Before-and-after change data

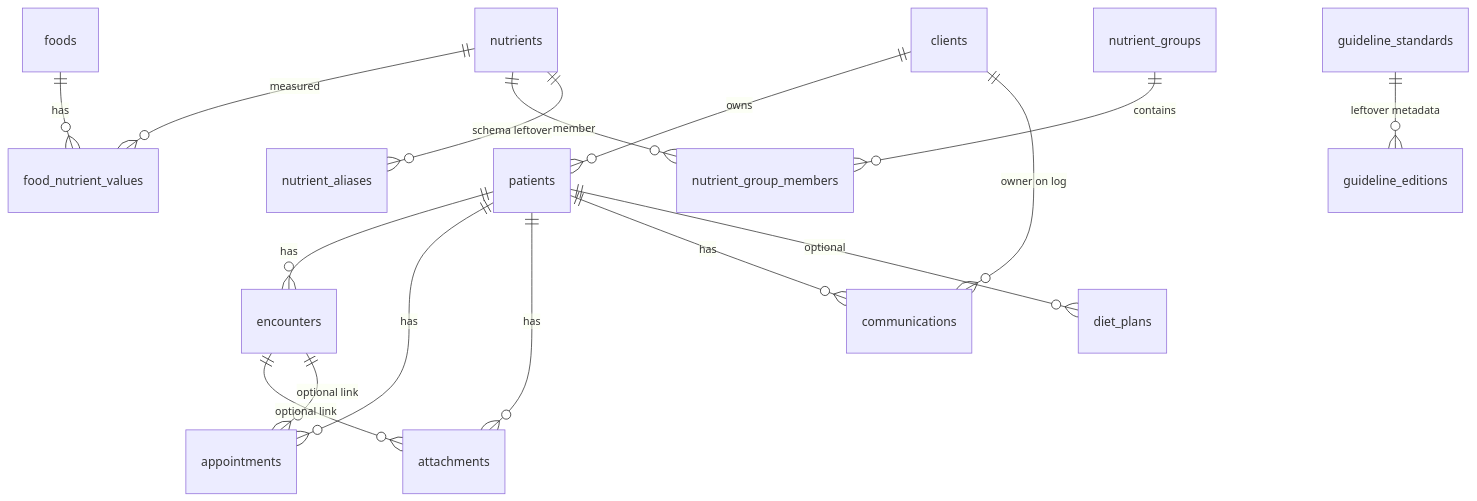
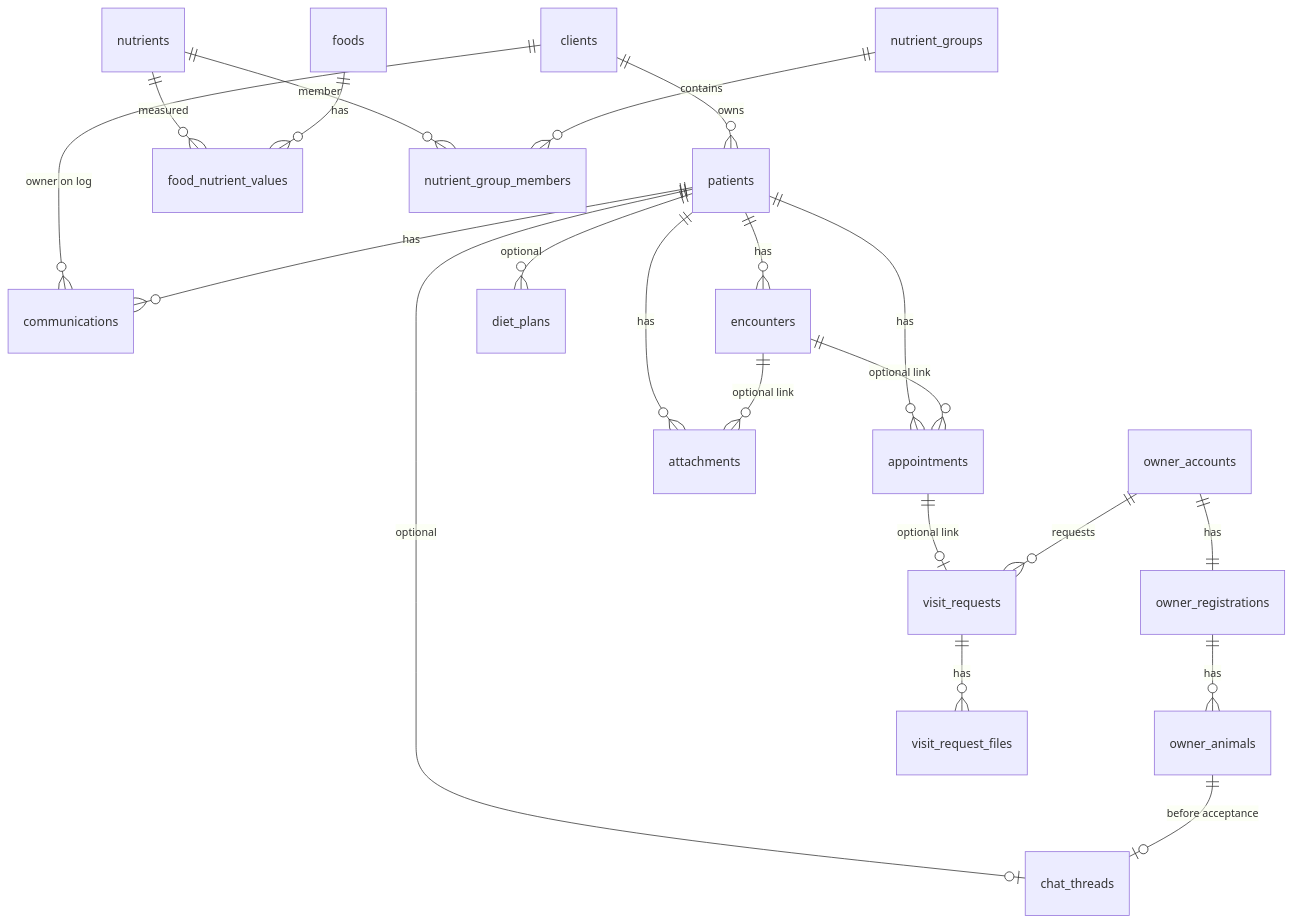
One commit to PythonTrip/vetapp changed the diagram in docs/PROJECT.md. Above: the diagram before and after it, drawn with Mermaid. The commit also changed other lines of this file and 5 other files, not shown here.

````diff
--- a/docs/PROJECT.md
+++ b/docs/PROJECT.md
@@ -129,20 +128,25 @@
 ```mermaid
 erDiagram
     clients ||--o{ patients : owns
     clients ||--o{ communications : "owner on log"
     patients ||--o{ encounters : has
     patients ||--o{ appointments : has
     patients ||--o{ attachments : has
     patients ||--o{ communications : has
     patients ||--o{ diet_plans : "optional"
+    patients ||--o| chat_threads : "optional"
     encounters ||--o{ attachments : "optional link"
     encounters ||--o{ appointments : "optional link"
+    appointments ||--o| visit_requests : "optional link"
+
+    owner_accounts ||--|| owner_registrations : has
+    owner_registrations ||--o{ owner_animals : has
+    owner_animals ||--o| chat_threads : "before acceptance"
+    owner_accounts ||--o{ visit_requests : requests
+    visit_requests ||--o{ visit_request_files : has
 
     nutrients ||--o{ food_nutrient_values : measured
     foods ||--o{ food_nutrient_values : has
     nutrients ||--o{ nutrient_group_members : member
     nutrient_groups ||--o{ nutrient_group_members : contains
-    nutrients ||--o{ nutrient_aliases : "schema leftover"
-
-    guideline_standards ||--o{ guideline_editions : "leftover metadata"
 ```
````
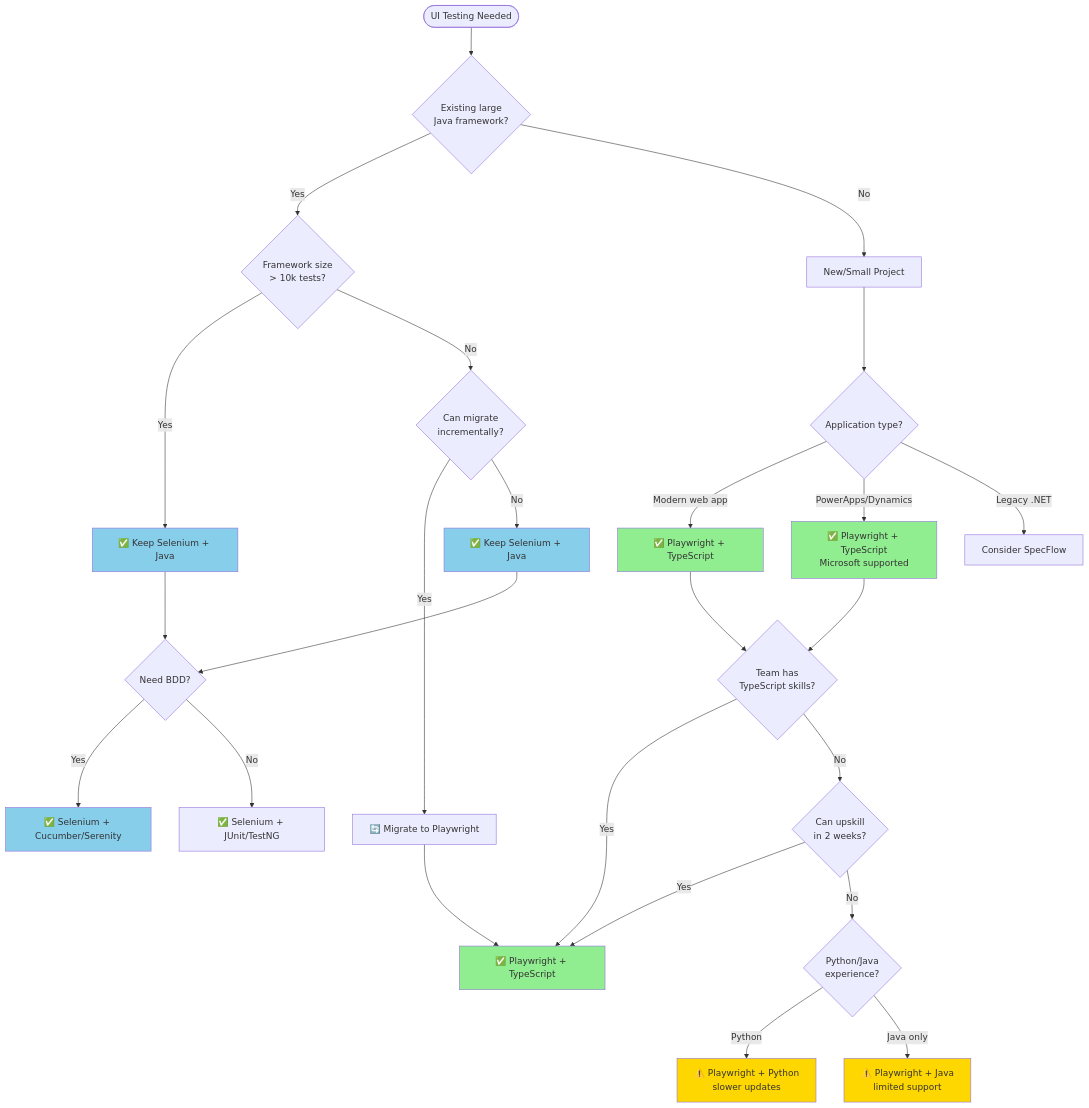
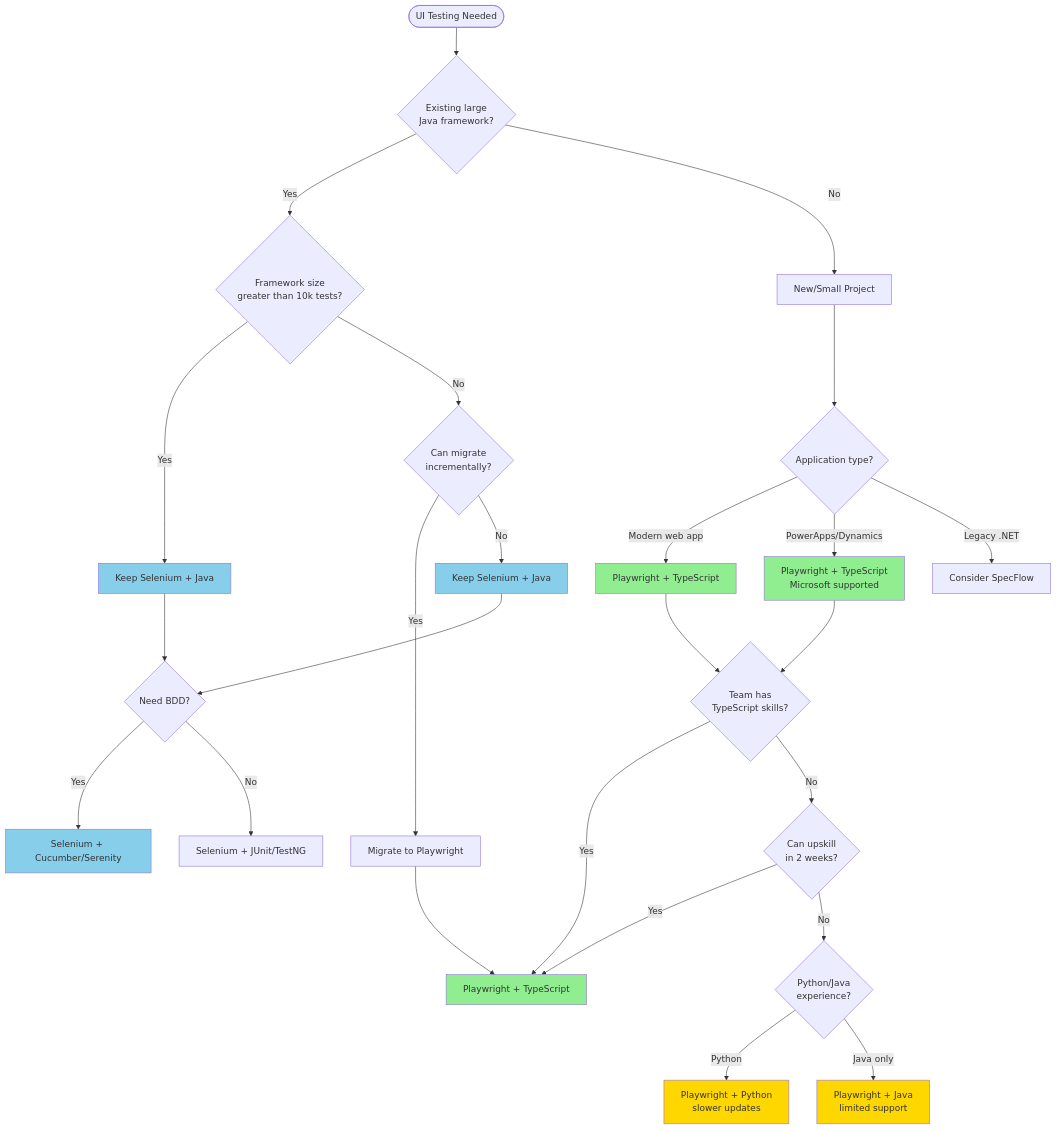
The diagram in docs/getting-started/ui-testing-decision.md (JeevanDamalcheruvuHO/qe-guild), drawn with Mermaid before and after one commit. The commit also changed other lines of this file and 15 other files, not shown here.

````diff
--- a/docs/getting-started/ui-testing-decision.md
+++ b/docs/getting-started/ui-testing-decision.md
@@ -7,48 +7,48 @@
 ```mermaid
-flowchart TD
+graph TD
     Start([UI Testing Needed]) --> Legacy{Existing large<br/>Java framework?}
     
-    Legacy -->|Yes| JavaSize{Framework size<br/>> 10k tests?}
+    Legacy -->|Yes| JavaSize{Framework size<br/>greater than 10k tests?}
     Legacy -->|No| NewProject[New/Small Project]
     
-    JavaSize -->|Yes| KeepSelenium[✅ Keep Selenium + Java]
+    JavaSize -->|Yes| KeepSelenium[Keep Selenium + Java]
     JavaSize -->|No| EvaluateMigration{Can migrate<br/>incrementally?}
     
-    EvaluateMigration -->|Yes| MigratePlaywright[🔄 Migrate to Playwright]
-    EvaluateMigration -->|No| KeepSelenium2[✅ Keep Selenium + Java]
+    EvaluateMigration -->|Yes| MigratePlaywright[Migrate to Playwright]
+    EvaluateMigration -->|No| KeepSelenium2[Keep Selenium + Java]
     
     NewProject --> WebType{Application type?}
     
-    WebType -->|Modern web app| Playwright[✅ Playwright + TypeScript]
-    WebType -->|PowerApps/Dynamics| Playwright2[✅ Playwright + TypeScript<br/>Microsoft supported]
+    WebType -->|Modern web app| Playwright[Playwright + TypeScript]
+    WebType -->|PowerApps/Dynamics| Playwright2[Playwright + TypeScript<br/>Microsoft supported]
     WebType -->|Legacy .NET| SpecFlow[Consider SpecFlow]
     
     KeepSelenium --> AddBDD{Need BDD?}
     KeepSelenium2 --> AddBDD
     
-    AddBDD -->|Yes| UseCucumber[✅ Selenium + Cucumber/Serenity]
-    AddBDD -->|No| UseJUnit[✅ Selenium + JUnit/TestNG]
+    AddBDD -->|Yes| UseCucumber[Selenium + Cucumber/Serenity]
+    AddBDD -->|No| UseJUnit[Selenium + JUnit/TestNG]
     
     Playwright --> CheckSkills{Team has<br/>TypeScript skills?}
     Playwright2 --> CheckSkills
     
-    CheckSkills -->|Yes| PlaywrightTS[✅ Playwright + TypeScript]
+    CheckSkills -->|Yes| PlaywrightTS[Playwright + TypeScript]
     CheckSkills -->|No| Training{Can upskill<br/>in 2 weeks?}
     
     Training -->|Yes| PlaywrightTS
     Training -->|No| FallbackOption{Python/Java<br/>experience?}
     
-    FallbackOption -->|Python| PlaywrightPy[⚠️ Playwright + Python<br/>slower updates]
-    FallbackOption -->|Java only| PlaywrightJava[⚠️ Playwright + Java<br/>limited support]
+    FallbackOption -->|Python| PlaywrightPy[Playwright + Python<br/>slower updates]
+    FallbackOption -->|Java only| PlaywrightJava[Playwright + Java<br/>limited support]
     
     MigratePlaywright --> PlaywrightTS
     
     style Playwright fill:#90EE90
     style Playwright2 fill:#90EE90
     style PlaywrightTS fill:#90EE90
     style KeepSelenium fill:#87CEEB
     style KeepSelenium2 fill:#87CEEB
     style UseCucumber fill:#87CEEB
     style PlaywrightPy fill:#FFD700
     style PlaywrightJava fill:#FFD700
 ```
````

ASSIGNMENT: Type out the data above again exactly as written, minus the images.

WRITTEN SOLUTION:
One commit to PythonTrip/vetapp changed the diagram in docs/PROJECT.md. Above: the diagram before and after it, drawn with Mermaid. The commit also changed other lines of this file and 5 other files, not shown here.

````diff
--- a/docs/PROJECT.md
+++ b/docs/PROJECT.md
@@ -129,20 +128,25 @@
 ```mermaid
 erDiagram
     clients ||--o{ patients : owns
     clients ||--o{ communications : "owner on log"
     patients ||--o{ encounters : has
     patients ||--o{ appointments : has
     patients ||--o{ attachments : has
     patients ||--o{ communications : has
     patients ||--o{ diet_plans : "optional"
+    patients ||--o| chat_threads : "optional"
     encounters ||--o{ attachments : "optional link"
     encounters ||--o{ appointments : "optional link"
+    appointments ||--o| visit_requests : "optional link"
+
+    owner_accounts ||--|| owner_registrations : has
+    owner_registrations ||--o{ owner_animals : has
+    owner_animals ||--o| chat_threads : "before acceptance"
+    owner_accounts ||--o{ visit_requests : requests
+    visit_requests ||--o{ visit_request_files : has
 
     nutrients ||--o{ food_nutrient_values : measured
     foods ||--o{ food_nutrient_values : has
     nutrients ||--o{ nutrient_group_members : member
     nutrient_groups ||--o{ nutrient_group_members : contains
-    nutrients ||--o{ nutrient_aliases : "schema leftover"
-
-    guideline_standards ||--o{ guideline_editions : "leftover metadata"
 ```
````
The diagram in docs/getting-started/ui-testing-decision.md (JeevanDamalcheruvuHO/qe-guild), drawn with Mermaid before and after one commit. The commit also changed other lines of this file and 15 other files, not shown here.

````diff
--- a/docs/getting-started/ui-testing-decision.md
+++ b/docs/getting-started/ui-testing-decision.md
@@ -7,48 +7,48 @@
 ```mermaid
-flowchart TD
+graph TD
     Start([UI Testing Needed]) --> Legacy{Existing large<br/>Java framework?}
     
-    Legacy -->|Yes| JavaSize{Framework size<br/>> 10k tests?}
+    Legacy -->|Yes| JavaSize{Framework size<br/>greater than 10k tests?}
     Legacy -->|No| NewProject[New/Small Project]
     
-    JavaSize -->|Yes| KeepSelenium[✅ Keep Selenium + Java]
+    JavaSize -->|Yes| KeepSelenium[Keep Selenium + Java]
     JavaSize -->|No| EvaluateMigration{Can migrate<br/>incrementally?}
     
-    EvaluateMigration -->|Yes| MigratePlaywright[🔄 Migrate to Playwright]
-    EvaluateMigration -->|No| KeepSelenium2[✅ Keep Selenium + Java]
+    EvaluateMigration -->|Yes| MigratePlaywright[Migrate to Playwright]
+    EvaluateMigration -->|No| KeepSelenium2[Keep Selenium + Java]
     
     NewProject --> WebType{Application type?}
     
-    WebType -->|Modern web app| Playwright[✅ Playwright + TypeScript]
-    WebType -->|PowerApps/Dynamics| Playwright2[✅ Playwright + TypeScript<br/>Microsoft supported]
+    WebType -->|Modern web app| Playwright[Playwright + TypeScript]
+    WebType -->|PowerApps/Dynamics| Playwright2[Playwright + TypeScript<br/>Microsoft supported]
     WebType -->|Legacy .NET| SpecFlow[Consider SpecFlow]
     
     KeepSelenium --> AddBDD{Need BDD?}
     KeepSelenium2 --> AddBDD
     
-    AddBDD -->|Yes| UseCucumber[✅ Selenium + Cucumber/Serenity]
-    AddBDD -->|No| UseJUnit[✅ Selenium + JUnit/TestNG]
+    AddBDD -->|Yes| UseCucumber[Selenium + Cucumber/Serenity]
+    AddBDD -->|No| UseJUnit[Selenium + JUnit/TestNG]
     
     Playwright --> CheckSkills{Team has<br/>TypeScript skills?}
     Playwright2 --> CheckSkills
     
-    CheckSkills -->|Yes| PlaywrightTS[✅ Playwright + TypeScript]
+    CheckSkills -->|Yes| PlaywrightTS[Playwright + TypeScript]
     CheckSkills -->|No| Training{Can upskill<br/>in 2 weeks?}
     
     Training -->|Yes| PlaywrightTS
     Training -->|No| FallbackOption{Python/Java<br/>experience?}
     
-    FallbackOption -->|Python| PlaywrightPy[⚠️ Playwright + Python<br/>slower updates]
-    FallbackOption -->|Java only| PlaywrightJava[⚠️ Playwright + Java<br/>limited support]
+    FallbackOption -->|Python| PlaywrightPy[Playwright + Python<br/>slower updates]
+    FallbackOption -->|Java only| PlaywrightJava[Playwright + Java<br/>limited support]
     
     MigratePlaywright --> PlaywrightTS
     
     style Playwright fill:#90EE90
     style Playwright2 fill:#90EE90
     style PlaywrightTS fill:#90EE90
     style KeepSelenium fill:#87CEEB
     style KeepSelenium2 fill:#87CEEB
     style UseCucumber fill:#87CEEB
     style PlaywrightPy fill:#FFD700
     style PlaywrightJava fill:#FFD700
 ```
````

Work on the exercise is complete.